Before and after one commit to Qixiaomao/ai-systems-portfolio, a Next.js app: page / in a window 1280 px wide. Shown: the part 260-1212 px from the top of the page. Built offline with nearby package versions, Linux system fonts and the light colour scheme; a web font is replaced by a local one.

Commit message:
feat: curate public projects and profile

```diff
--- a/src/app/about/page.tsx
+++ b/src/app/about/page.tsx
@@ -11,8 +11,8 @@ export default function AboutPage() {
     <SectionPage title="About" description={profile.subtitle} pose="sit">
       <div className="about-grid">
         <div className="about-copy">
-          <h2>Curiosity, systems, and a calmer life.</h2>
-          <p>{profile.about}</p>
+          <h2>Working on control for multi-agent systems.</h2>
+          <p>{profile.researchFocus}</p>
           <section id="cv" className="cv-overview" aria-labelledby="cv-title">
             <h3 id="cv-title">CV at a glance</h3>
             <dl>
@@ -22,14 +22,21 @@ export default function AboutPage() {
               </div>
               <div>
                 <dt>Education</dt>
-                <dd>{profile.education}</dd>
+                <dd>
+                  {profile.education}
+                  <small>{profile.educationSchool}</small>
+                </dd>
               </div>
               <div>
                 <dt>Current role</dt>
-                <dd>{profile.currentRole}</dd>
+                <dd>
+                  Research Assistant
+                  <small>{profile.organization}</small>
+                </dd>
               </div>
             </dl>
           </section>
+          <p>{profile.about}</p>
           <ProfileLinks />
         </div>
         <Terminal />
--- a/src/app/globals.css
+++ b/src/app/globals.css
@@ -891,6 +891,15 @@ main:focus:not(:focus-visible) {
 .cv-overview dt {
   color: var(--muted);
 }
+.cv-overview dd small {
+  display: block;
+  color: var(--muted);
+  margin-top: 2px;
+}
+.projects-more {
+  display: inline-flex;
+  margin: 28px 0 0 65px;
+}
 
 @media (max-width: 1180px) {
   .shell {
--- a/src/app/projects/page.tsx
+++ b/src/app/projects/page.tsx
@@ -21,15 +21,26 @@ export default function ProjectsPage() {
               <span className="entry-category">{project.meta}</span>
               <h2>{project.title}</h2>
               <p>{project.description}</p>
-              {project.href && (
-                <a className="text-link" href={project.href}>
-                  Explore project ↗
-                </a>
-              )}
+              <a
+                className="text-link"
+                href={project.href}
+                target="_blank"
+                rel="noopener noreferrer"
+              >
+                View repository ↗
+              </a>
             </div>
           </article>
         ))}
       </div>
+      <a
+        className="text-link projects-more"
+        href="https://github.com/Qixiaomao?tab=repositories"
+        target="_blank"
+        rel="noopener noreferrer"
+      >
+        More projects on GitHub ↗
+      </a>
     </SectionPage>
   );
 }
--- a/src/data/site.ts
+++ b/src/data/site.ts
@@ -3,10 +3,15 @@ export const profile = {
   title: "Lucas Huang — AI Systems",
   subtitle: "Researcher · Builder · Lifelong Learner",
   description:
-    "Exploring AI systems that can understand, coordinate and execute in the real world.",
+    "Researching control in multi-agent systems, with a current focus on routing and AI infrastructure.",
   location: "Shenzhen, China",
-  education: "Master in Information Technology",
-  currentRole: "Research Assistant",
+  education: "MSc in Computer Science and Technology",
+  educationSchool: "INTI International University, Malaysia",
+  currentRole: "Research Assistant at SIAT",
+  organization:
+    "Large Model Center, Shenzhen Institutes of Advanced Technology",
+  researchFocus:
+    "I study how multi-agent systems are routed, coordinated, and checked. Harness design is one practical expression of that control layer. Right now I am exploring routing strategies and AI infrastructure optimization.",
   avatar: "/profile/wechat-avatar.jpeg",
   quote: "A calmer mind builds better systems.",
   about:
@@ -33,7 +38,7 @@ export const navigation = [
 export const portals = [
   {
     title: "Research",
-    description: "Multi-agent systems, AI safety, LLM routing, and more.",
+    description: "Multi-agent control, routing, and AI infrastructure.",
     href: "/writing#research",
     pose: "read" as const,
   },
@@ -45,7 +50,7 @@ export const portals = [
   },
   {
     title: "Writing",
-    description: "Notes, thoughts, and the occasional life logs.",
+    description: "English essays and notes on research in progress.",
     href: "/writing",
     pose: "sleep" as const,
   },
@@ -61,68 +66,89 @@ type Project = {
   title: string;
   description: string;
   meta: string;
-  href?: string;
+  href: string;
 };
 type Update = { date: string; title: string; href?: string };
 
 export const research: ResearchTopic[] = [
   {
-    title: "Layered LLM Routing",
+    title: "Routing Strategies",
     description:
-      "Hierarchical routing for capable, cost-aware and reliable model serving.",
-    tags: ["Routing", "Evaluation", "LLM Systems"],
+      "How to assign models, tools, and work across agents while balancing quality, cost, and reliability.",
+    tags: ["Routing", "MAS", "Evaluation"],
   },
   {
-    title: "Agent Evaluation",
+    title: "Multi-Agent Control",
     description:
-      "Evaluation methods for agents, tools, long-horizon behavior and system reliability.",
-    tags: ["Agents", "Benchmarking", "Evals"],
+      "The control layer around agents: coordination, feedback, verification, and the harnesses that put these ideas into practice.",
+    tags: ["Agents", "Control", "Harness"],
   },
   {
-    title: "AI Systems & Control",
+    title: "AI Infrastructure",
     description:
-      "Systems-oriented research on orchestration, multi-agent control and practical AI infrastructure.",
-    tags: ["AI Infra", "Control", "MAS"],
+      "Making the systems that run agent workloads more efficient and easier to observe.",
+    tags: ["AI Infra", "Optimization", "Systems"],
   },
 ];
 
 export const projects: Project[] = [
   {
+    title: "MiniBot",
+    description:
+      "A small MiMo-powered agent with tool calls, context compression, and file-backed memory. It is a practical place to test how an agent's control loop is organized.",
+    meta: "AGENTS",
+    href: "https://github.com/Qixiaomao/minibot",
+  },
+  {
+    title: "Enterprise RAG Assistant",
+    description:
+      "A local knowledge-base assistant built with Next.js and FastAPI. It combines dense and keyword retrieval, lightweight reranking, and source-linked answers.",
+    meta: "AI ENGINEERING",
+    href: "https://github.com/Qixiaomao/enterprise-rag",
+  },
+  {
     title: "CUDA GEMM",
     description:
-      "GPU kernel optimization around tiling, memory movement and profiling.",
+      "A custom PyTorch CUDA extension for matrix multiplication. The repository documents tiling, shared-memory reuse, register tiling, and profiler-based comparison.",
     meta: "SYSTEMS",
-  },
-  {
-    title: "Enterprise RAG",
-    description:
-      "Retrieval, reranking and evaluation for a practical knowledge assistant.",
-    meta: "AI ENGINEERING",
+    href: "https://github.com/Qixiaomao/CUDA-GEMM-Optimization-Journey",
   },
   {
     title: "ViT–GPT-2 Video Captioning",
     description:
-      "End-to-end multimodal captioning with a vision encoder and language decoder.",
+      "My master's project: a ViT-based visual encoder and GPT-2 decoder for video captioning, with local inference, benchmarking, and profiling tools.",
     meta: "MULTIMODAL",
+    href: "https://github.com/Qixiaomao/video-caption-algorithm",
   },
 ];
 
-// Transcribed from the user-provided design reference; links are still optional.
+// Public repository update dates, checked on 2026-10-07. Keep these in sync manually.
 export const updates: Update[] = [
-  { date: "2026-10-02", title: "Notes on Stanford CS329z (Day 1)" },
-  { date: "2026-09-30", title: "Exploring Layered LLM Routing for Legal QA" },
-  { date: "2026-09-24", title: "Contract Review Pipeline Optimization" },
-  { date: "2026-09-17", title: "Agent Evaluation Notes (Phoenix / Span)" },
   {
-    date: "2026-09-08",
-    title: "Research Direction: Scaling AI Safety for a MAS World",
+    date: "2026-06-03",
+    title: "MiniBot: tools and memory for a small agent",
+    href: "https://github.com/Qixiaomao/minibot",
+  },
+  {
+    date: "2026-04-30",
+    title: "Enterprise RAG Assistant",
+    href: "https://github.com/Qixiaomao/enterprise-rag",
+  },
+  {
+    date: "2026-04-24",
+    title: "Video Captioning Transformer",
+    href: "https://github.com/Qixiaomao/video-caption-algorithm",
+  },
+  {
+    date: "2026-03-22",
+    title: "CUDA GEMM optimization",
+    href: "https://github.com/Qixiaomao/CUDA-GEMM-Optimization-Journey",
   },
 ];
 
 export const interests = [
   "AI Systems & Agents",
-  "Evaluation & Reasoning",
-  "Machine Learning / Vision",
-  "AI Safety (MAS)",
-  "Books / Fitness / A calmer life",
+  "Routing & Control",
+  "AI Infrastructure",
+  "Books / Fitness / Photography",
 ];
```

++++

Goal of the exercise - In the material above, which lines contain "practical"? Copy each of them.

Result for this task -
+    "I study how multi-agent systems are routed, coordinated, and checked. Harness design is one practical expression of that control layer. Right now I am exploring routing strategies and AI infrastructure optimization.",
-      "Systems-oriented research on orchestration, multi-agent control and practical AI infrastructure.",
+      "A small MiMo-powered agent with tool calls, context compression, and file-backed memory. It is a practical place to test how an agent's control loop is organized.",
-      "Retrieval, reranking and evaluation for a practical knowledge assistant.",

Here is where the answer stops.